### WHAT IS REQUIRED
Go through the material below, find each line with the word "Testing", and copy those lines.

### GIVEN RECORDS
···
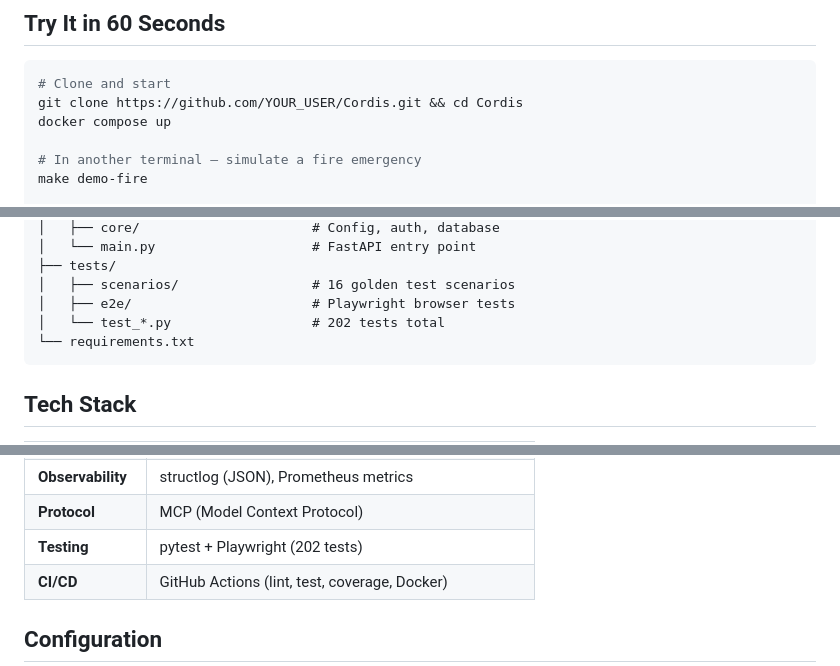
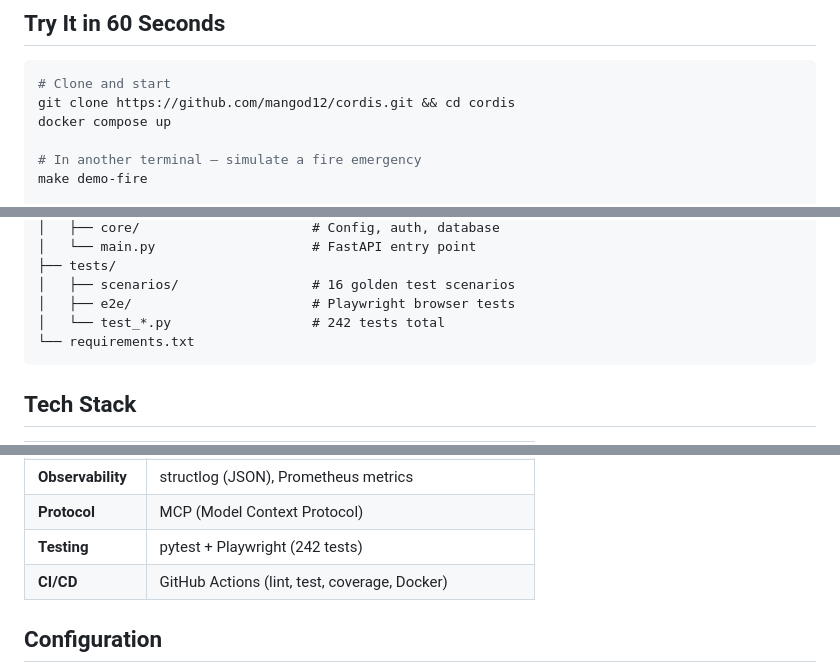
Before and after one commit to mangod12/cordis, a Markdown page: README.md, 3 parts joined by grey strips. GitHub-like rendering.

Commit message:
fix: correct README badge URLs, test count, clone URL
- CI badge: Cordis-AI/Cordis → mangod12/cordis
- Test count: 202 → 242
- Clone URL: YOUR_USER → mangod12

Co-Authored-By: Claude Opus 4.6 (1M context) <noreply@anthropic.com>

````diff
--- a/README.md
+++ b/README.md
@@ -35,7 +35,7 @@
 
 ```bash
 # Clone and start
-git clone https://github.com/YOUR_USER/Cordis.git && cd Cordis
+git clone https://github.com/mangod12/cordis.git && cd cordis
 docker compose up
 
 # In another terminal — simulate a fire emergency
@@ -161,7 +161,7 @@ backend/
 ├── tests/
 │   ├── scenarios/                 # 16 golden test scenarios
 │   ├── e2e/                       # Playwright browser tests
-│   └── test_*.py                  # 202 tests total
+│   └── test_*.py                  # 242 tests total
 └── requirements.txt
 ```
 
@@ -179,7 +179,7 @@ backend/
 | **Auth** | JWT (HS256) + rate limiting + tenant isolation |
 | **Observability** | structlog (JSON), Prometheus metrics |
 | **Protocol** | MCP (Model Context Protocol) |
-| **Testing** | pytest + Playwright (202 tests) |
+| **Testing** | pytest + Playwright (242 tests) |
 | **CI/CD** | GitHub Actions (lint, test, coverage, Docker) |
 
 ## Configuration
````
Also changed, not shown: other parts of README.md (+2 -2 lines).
···
### SOLVED PROBLEM
-| **Testing** | pytest + Playwright (202 tests) |
+| **Testing** | pytest + Playwright (242 tests) |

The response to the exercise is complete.